● **WORK REQUEST**
Please print every record below exactly as written, leaving out the pictures.

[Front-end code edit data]
<<<<
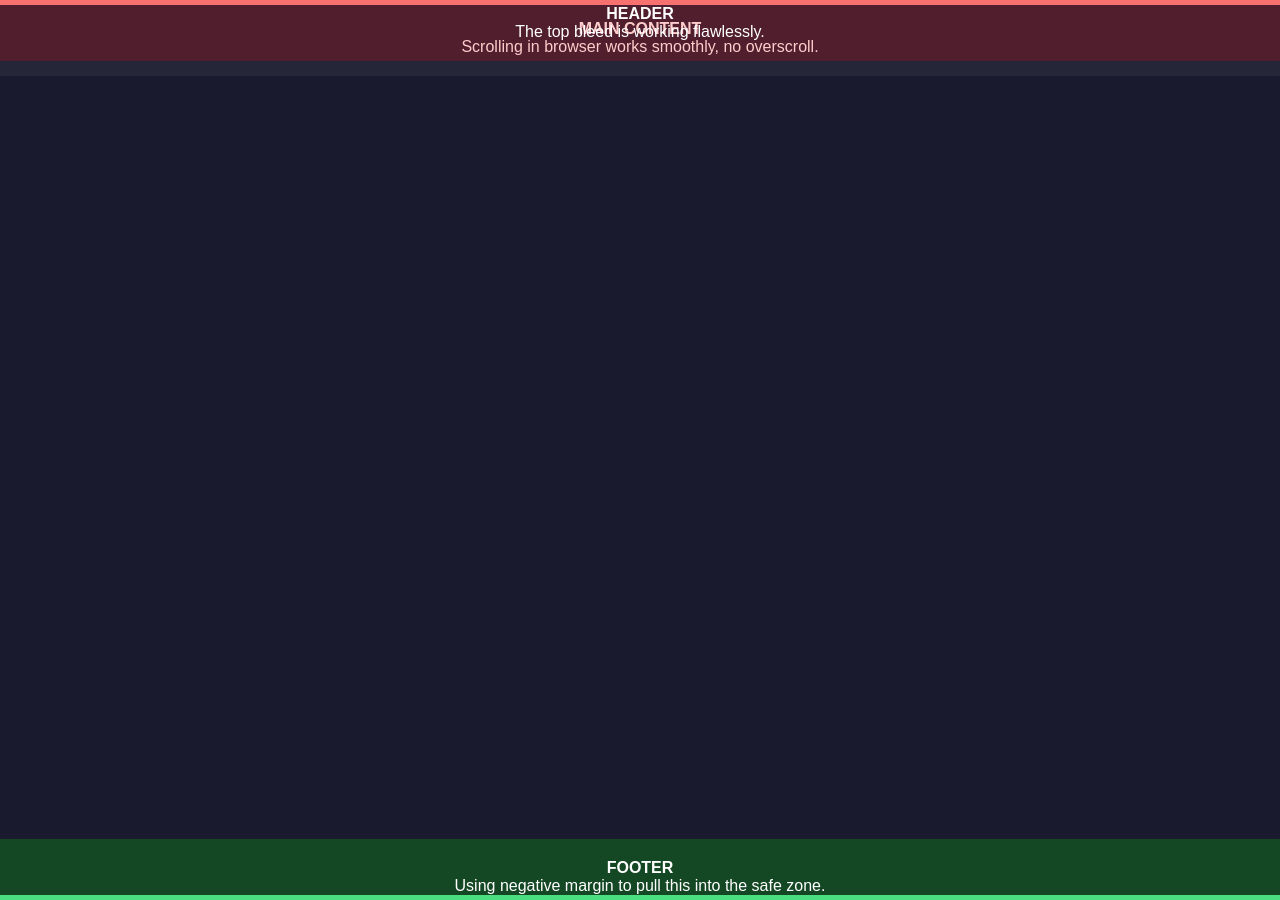
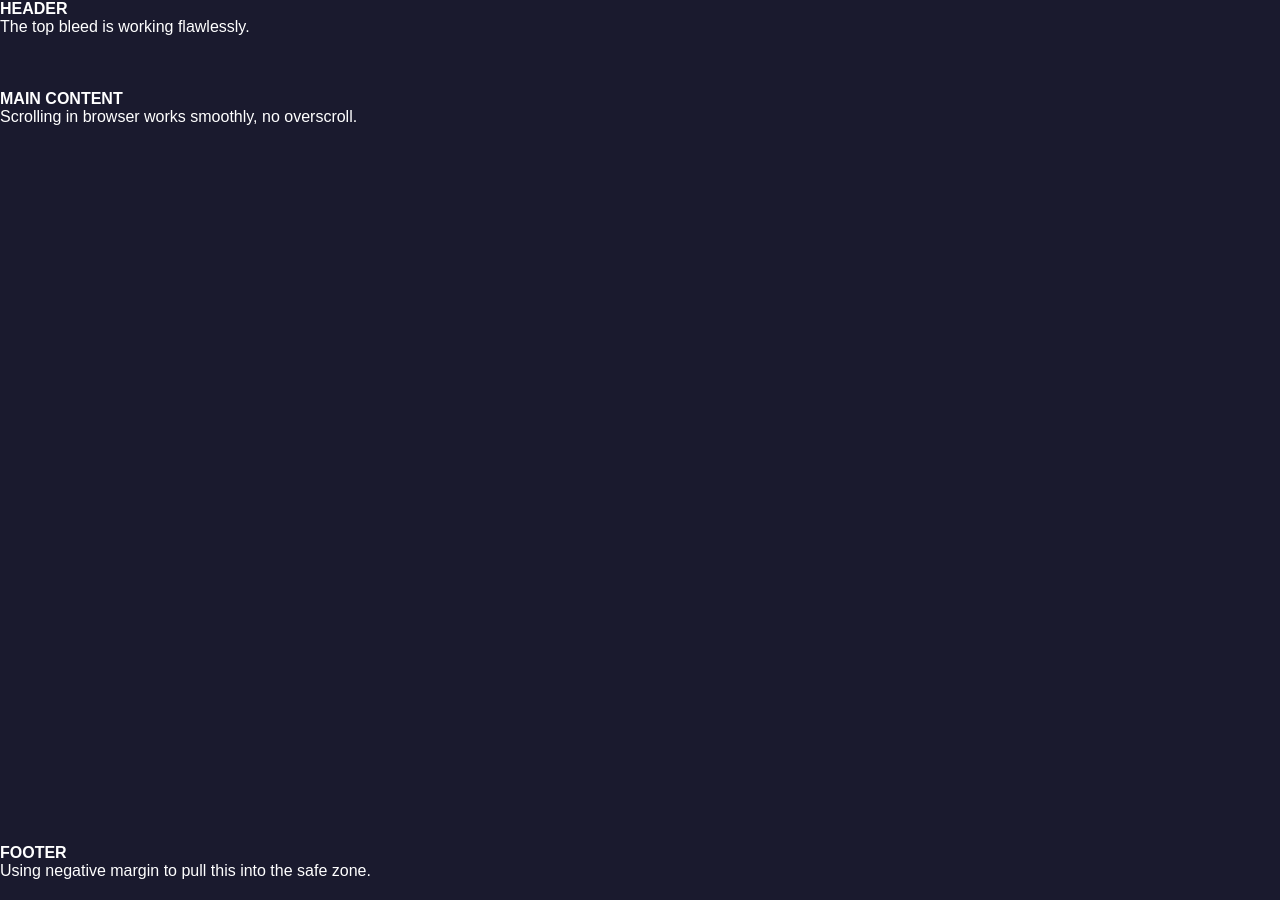
Before and after one commit to LA-S78/la-s78.github.io, a Jekyll site: the page built from index.md, in a window 1280 px wide. Built offline with Jekyll 4.4.1, drawn with Linux system fonts in a browser that asks for light colours.

Commit message:
iOS debugging

```diff
--- a/_layouts/debug.html
+++ b/_layouts/debug.html
@@ -22,43 +22,45 @@
             color: white;
         }
         header {
-            position:fixed;
-            top:0;
-            left:0;
-            right:0;
-            background: rgba(255, 0, 0, 0.2);
-            border-top: 5px solid #f87171;
-            padding-top: env(safe-area-inset-top);
-            padding-bottom: 20px;
-            text-align: center;
-        }
+    position: fixed;
+    top: 0;
+    left: 0;
+    width: 100%;
+    z-index: 50; /* Keeps it above the scrolling content */
+
+    /* Ensure it covers the safe area */
+    padding-top: env(safe-area-inset-top);
+
+    /* Assuming your header is 90px tall (adjust this to your actual height) */
+    height: calc(90px + env(safe-area-inset-top));
+}
 
         main {
-            background: rgba(255, 255, 255, 0.05);
-            padding: 20px;
-            overflow-y: auto;
-            text-align: center;
-        }
+    /* Push the top of the content down exactly past the header */
+    padding-top: calc(90px + env(safe-area-inset-top)); /* Must match header height */
+
+    /* Push the bottom of the content up exactly past the footer */
+    /* Estimate your footer's total height (e.g., 70px content + 20px padding) */
+    padding-bottom: calc(90px + env(safe-area-inset-bottom));
+
+    /* Let the body handle the scrolling naturally */
+    width: 100%;
+    min-height: 100dvh;
+}
 
         footer {
-            position:fixed;
-            bottom:0;
-            left:0;
-            right:0;
-            background: rgba(0, 255, 0, 0.2);
-            border-bottom: 5px solid #4ade80;
-            text-align: center;
-            padding-top: 20px;
+    position: fixed;
+    bottom: 0;
+    left: 0;
+    width: 100%;
+    z-index: 50; /* Keeps it above the scrolling content */
 
-            /* ====================================================
-               THE NEGATIVE MARGIN HACK
-               ==================================================== */
-            /* 1. Pull the footer down into the body's gap */
-            /*margin-bottom: calc(-1 * env(safe-area-inset-bottom));*/
+    /* Your adaptive safe area logic */
+    padding-bottom: max(10px, calc(20px - env(safe-area-inset-bottom)));
 
-            /* 2. Add that exact height back as padding so content isn't crushed */
-            /*padding-bottom: calc(20px + env(safe-area-inset-bottom));*/
-        }
+    /* Assuming your footer content is about 70px tall */
+    /* We don't need a strict height here, the padding handles the spacing */
+}
     </style>
 </head>
 <body>
--- a/js/main.js
+++ b/js/main.js
@@ -399,6 +399,5 @@
             });
         });
     }
-    /* debug */
-console.log('Safe Area Bottom: ' + getComputedStyle(document.documentElement).getPropertyValue('--safe-area-inset-bottom'));
+
 })();
```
>>>>
● **ANSWER TO THE PROBLEM**
Before and after one commit to LA-S78/la-s78.github.io, a Jekyll site: the page built from index.md, in a window 1280 px wide. Built offline with Jekyll 4.4.1, drawn with Linux system fonts in a browser that asks for light colours.

Commit message:
iOS debugging

```diff
--- a/_layouts/debug.html
+++ b/_layouts/debug.html
@@ -22,43 +22,45 @@
             color: white;
         }
         header {
-            position:fixed;
-            top:0;
-            left:0;
-            right:0;
-            background: rgba(255, 0, 0, 0.2);
-            border-top: 5px solid #f87171;
-            padding-top: env(safe-area-inset-top);
-            padding-bottom: 20px;
-            text-align: center;
-        }
+    position: fixed;
+    top: 0;
+    left: 0;
+    width: 100%;
+    z-index: 50; /* Keeps it above the scrolling content */
+
+    /* Ensure it covers the safe area */
+    padding-top: env(safe-area-inset-top);
+
+    /* Assuming your header is 90px tall (adjust this to your actual height) */
+    height: calc(90px + env(safe-area-inset-top));
+}
 
         main {
-            background: rgba(255, 255, 255, 0.05);
-            padding: 20px;
-            overflow-y: auto;
-            text-align: center;
-        }
+    /* Push the top of the content down exactly past the header */
+    padding-top: calc(90px + env(safe-area-inset-top)); /* Must match header height */
+
+    /* Push the bottom of the content up exactly past the footer */
+    /* Estimate your footer's total height (e.g., 70px content + 20px padding) */
+    padding-bottom: calc(90px + env(safe-area-inset-bottom));
+
+    /* Let the body handle the scrolling naturally */
+    width: 100%;
+    min-height: 100dvh;
+}
 
         footer {
-            position:fixed;
-            bottom:0;
-            left:0;
-            right:0;
-            background: rgba(0, 255, 0, 0.2);
-            border-bottom: 5px solid #4ade80;
-            text-align: center;
-            padding-top: 20px;
+    position: fixed;
+    bottom: 0;
+    left: 0;
+    width: 100%;
+    z-index: 50; /* Keeps it above the scrolling content */
 
-            /* ====================================================
-               THE NEGATIVE MARGIN HACK
-               ==================================================== */
-            /* 1. Pull the footer down into the body's gap */
-            /*margin-bottom: calc(-1 * env(safe-area-inset-bottom));*/
+    /* Your adaptive safe area logic */
+    padding-bottom: max(10px, calc(20px - env(safe-area-inset-bottom)));
 
-            /* 2. Add that exact height back as padding so content isn't crushed */
-            /*padding-bottom: calc(20px + env(safe-area-inset-bottom));*/
-        }
+    /* Assuming your footer content is about 70px tall */
+    /* We don't need a strict height here, the padding handles the spacing */
+}
     </style>
 </head>
 <body>
--- a/js/main.js
+++ b/js/main.js
@@ -399,6 +399,5 @@
             });
         });
     }
-    /* debug */
-console.log('Safe Area Bottom: ' + getComputedStyle(document.documentElement).getPropertyValue('--safe-area-inset-bottom'));
+
 })();
```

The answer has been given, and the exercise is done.